(Extracted data entries)

==============================

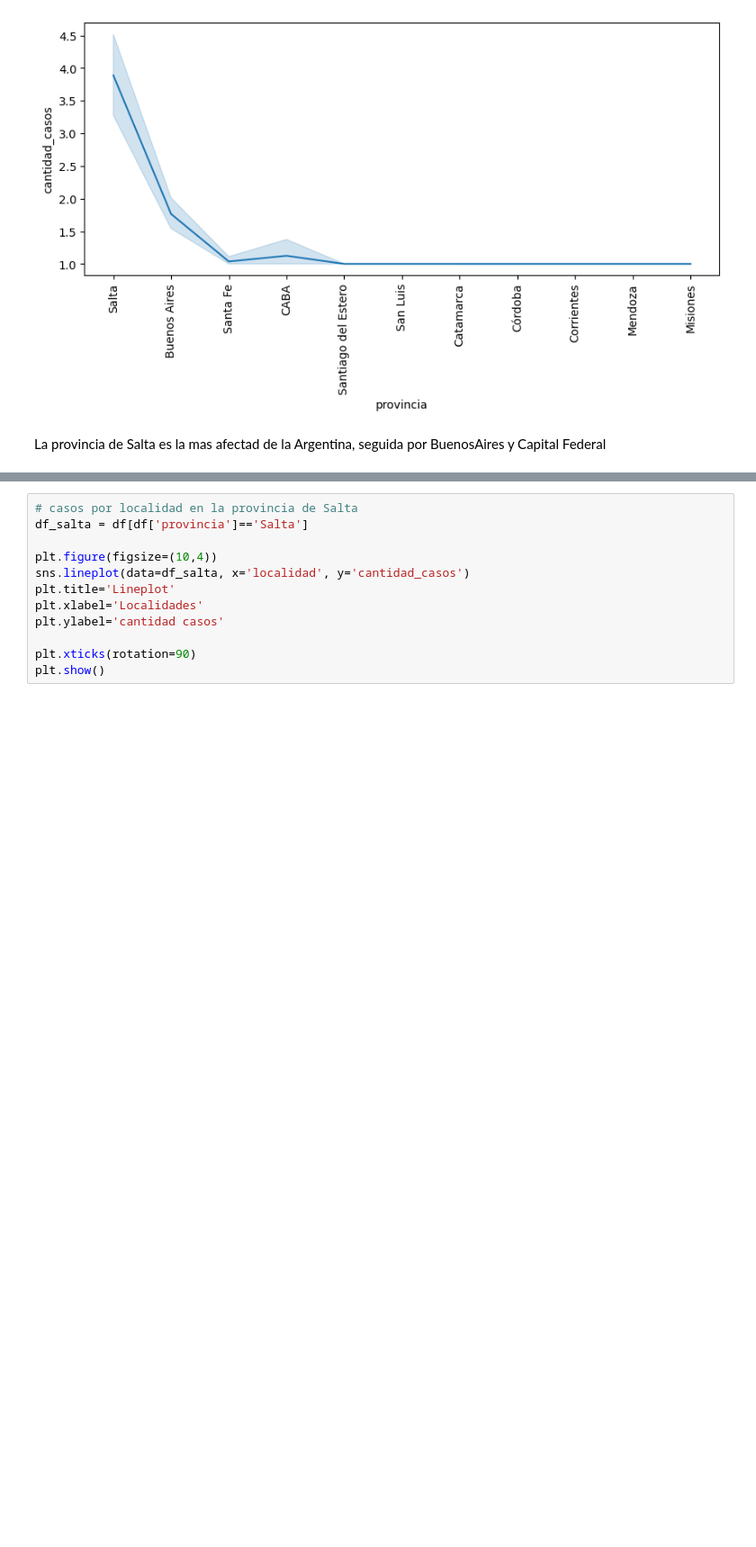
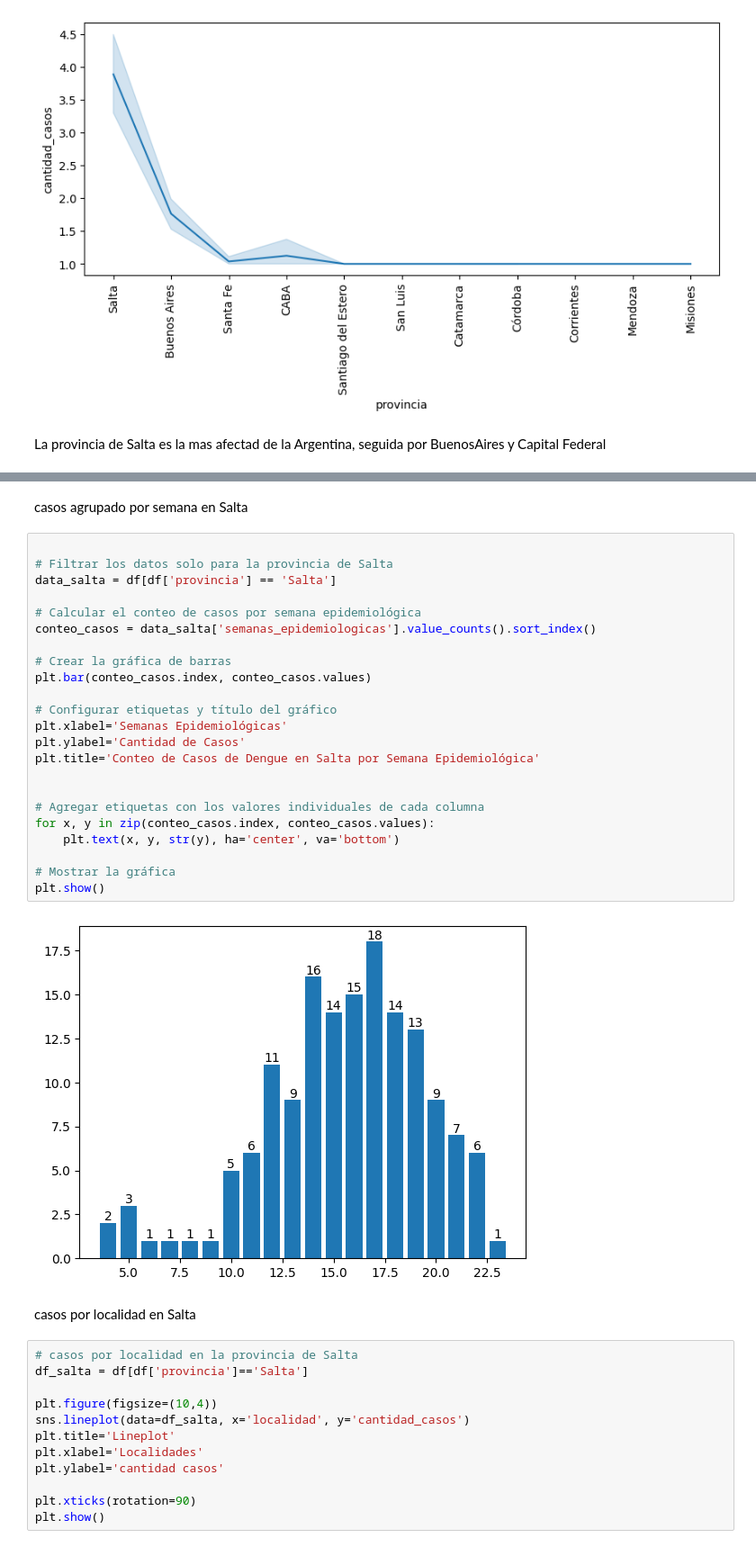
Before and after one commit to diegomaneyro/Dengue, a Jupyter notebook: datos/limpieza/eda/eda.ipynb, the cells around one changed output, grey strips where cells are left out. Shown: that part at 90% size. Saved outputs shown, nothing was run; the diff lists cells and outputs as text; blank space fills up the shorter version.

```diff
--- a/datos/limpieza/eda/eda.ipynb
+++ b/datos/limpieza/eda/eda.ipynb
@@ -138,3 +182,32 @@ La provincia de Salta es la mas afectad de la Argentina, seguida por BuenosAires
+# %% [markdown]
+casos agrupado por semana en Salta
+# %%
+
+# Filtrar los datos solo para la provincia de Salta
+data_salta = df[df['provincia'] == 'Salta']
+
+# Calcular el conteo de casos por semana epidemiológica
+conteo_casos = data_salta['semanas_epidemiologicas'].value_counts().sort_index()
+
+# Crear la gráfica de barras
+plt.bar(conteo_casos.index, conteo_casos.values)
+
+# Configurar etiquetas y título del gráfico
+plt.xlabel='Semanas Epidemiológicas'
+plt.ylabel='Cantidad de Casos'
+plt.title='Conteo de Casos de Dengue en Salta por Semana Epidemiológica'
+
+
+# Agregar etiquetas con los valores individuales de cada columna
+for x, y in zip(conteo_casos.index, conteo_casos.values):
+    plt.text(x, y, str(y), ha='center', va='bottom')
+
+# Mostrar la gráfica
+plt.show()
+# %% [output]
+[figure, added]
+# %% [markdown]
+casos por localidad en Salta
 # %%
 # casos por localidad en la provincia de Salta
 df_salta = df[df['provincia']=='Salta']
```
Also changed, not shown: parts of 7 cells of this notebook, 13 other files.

==============================

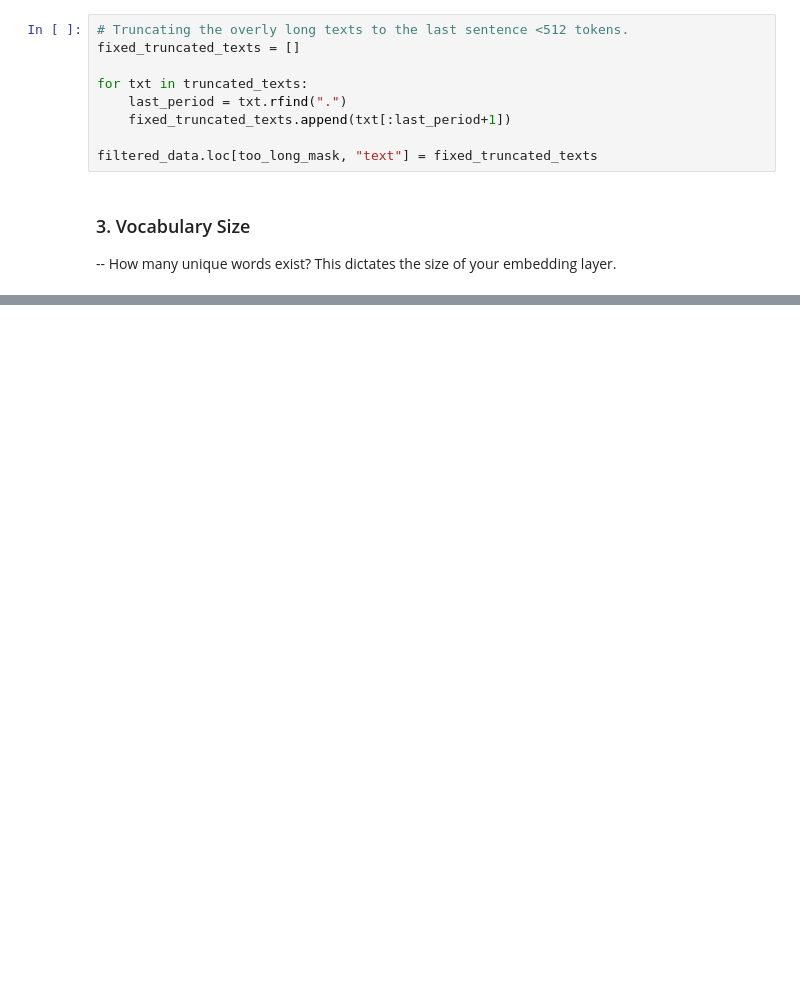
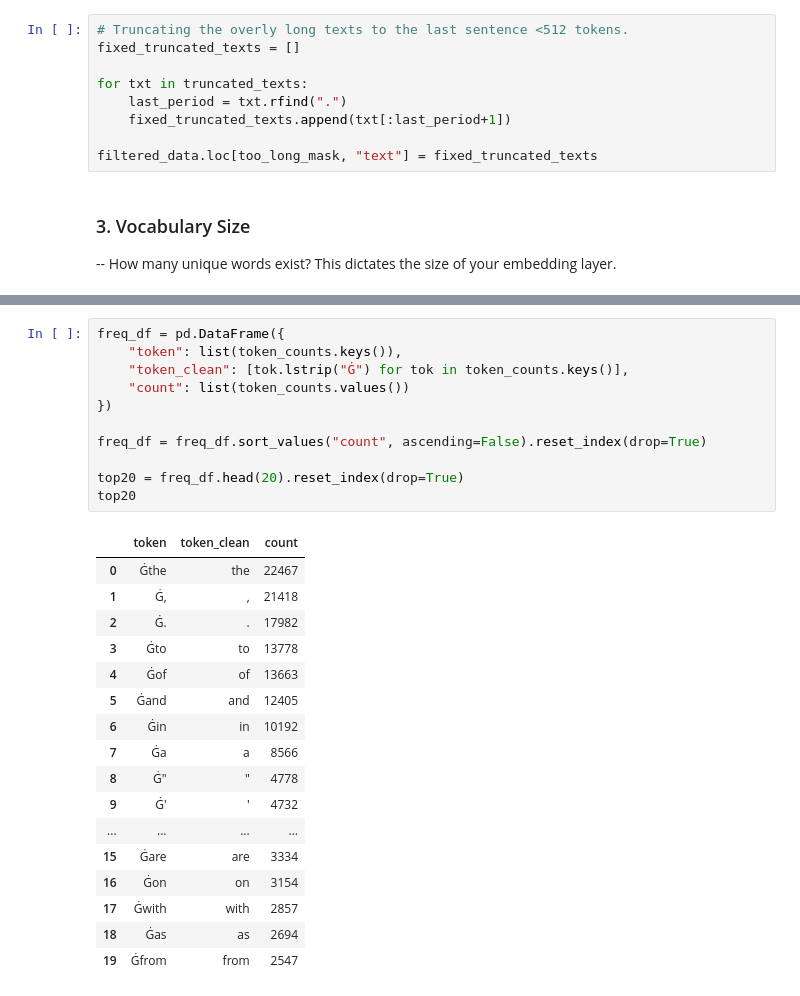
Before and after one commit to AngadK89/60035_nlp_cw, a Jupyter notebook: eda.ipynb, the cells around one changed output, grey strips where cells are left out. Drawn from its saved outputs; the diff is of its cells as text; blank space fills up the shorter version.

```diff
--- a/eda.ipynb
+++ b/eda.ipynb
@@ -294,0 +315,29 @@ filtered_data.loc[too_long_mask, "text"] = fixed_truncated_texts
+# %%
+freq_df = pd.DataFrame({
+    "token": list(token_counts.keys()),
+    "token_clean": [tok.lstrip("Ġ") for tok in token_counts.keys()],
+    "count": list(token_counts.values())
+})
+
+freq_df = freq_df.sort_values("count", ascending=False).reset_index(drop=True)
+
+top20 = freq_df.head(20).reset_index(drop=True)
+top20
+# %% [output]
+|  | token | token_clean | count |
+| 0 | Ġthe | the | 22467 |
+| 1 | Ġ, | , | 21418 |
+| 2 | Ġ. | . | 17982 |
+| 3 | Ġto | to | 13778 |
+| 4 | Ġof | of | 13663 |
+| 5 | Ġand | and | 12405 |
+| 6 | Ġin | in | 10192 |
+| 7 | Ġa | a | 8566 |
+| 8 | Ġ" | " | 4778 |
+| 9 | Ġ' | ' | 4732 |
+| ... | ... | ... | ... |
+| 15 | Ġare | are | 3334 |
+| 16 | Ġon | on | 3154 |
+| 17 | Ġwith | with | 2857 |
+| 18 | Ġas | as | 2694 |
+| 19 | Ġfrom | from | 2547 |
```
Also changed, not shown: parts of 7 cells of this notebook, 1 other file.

==============================

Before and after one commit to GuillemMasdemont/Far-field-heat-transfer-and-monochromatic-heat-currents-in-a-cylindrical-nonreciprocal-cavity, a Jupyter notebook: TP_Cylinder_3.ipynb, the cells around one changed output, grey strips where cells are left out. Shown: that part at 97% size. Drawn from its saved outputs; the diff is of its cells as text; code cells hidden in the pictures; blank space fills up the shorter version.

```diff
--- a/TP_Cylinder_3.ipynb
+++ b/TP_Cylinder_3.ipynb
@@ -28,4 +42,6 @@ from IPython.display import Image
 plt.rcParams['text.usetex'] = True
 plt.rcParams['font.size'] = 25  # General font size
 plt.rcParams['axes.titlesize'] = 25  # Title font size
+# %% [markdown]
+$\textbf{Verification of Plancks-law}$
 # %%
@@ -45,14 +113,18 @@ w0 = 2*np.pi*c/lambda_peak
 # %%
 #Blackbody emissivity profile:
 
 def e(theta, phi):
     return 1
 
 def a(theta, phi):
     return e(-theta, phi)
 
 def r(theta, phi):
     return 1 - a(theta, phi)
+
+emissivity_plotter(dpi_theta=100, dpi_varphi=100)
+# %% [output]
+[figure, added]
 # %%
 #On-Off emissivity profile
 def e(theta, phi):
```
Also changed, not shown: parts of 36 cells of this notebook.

==============================

What you need to do: Nothing but a number is asked for: how many lines of the records contain the word "etiquetas"?

Answer to this exercise: 2